[Web page revision data]
------

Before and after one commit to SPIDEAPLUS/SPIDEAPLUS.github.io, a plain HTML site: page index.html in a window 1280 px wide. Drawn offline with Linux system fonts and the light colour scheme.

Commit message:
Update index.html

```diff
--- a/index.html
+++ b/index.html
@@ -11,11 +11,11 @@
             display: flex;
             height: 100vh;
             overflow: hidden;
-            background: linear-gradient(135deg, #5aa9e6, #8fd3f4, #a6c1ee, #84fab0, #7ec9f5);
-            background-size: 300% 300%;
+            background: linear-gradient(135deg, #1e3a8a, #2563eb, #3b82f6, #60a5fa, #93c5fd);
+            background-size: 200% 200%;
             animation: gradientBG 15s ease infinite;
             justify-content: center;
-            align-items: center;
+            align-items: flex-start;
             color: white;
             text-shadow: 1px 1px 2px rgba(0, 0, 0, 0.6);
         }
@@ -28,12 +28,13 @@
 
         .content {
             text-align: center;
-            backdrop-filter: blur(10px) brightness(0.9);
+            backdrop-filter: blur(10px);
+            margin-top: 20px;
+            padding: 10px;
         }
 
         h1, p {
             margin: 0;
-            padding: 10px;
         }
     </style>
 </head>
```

------

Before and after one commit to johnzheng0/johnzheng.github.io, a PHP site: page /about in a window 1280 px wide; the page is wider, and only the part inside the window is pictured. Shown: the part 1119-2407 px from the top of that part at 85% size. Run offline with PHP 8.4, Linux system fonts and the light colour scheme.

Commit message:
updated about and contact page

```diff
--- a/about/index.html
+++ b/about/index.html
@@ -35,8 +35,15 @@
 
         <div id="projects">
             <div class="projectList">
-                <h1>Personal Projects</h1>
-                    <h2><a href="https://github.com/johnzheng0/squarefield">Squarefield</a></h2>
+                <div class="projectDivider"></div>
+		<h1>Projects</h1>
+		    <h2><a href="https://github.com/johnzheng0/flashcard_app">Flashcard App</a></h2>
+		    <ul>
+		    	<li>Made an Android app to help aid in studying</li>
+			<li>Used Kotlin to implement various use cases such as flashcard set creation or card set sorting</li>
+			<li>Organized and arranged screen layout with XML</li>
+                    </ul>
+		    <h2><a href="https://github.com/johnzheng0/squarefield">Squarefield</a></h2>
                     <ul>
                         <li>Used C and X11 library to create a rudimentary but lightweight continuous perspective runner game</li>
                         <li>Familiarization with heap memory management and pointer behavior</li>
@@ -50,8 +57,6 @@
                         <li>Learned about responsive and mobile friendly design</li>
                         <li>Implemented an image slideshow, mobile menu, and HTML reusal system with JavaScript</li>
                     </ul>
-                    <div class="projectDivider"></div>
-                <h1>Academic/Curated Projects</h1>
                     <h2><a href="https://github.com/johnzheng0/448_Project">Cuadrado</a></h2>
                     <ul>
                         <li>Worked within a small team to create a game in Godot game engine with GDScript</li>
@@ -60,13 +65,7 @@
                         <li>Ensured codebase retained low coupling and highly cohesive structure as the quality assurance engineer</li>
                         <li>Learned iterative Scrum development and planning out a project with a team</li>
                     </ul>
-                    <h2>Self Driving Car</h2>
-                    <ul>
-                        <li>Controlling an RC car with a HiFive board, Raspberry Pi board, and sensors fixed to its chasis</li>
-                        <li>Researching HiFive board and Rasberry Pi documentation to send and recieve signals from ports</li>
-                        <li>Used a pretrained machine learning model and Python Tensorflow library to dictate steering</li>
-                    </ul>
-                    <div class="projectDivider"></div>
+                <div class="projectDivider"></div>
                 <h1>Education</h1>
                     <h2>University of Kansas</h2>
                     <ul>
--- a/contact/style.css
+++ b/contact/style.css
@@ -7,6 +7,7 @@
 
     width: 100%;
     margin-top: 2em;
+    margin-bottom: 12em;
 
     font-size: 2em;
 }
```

------

PROBLEM TO SOLVE.
Spot every line in the entries that includes the word "index", and copy each one out.

WORKED SOLUTION.
Before and after one commit to SPIDEAPLUS/SPIDEAPLUS.github.io, a plain HTML site: page index.html in a window 1280 px wide. Drawn offline with Linux system fonts and the light colour scheme.
Update index.html
--- a/index.html
+++ b/index.html
--- a/about/index.html
+++ b/about/index.html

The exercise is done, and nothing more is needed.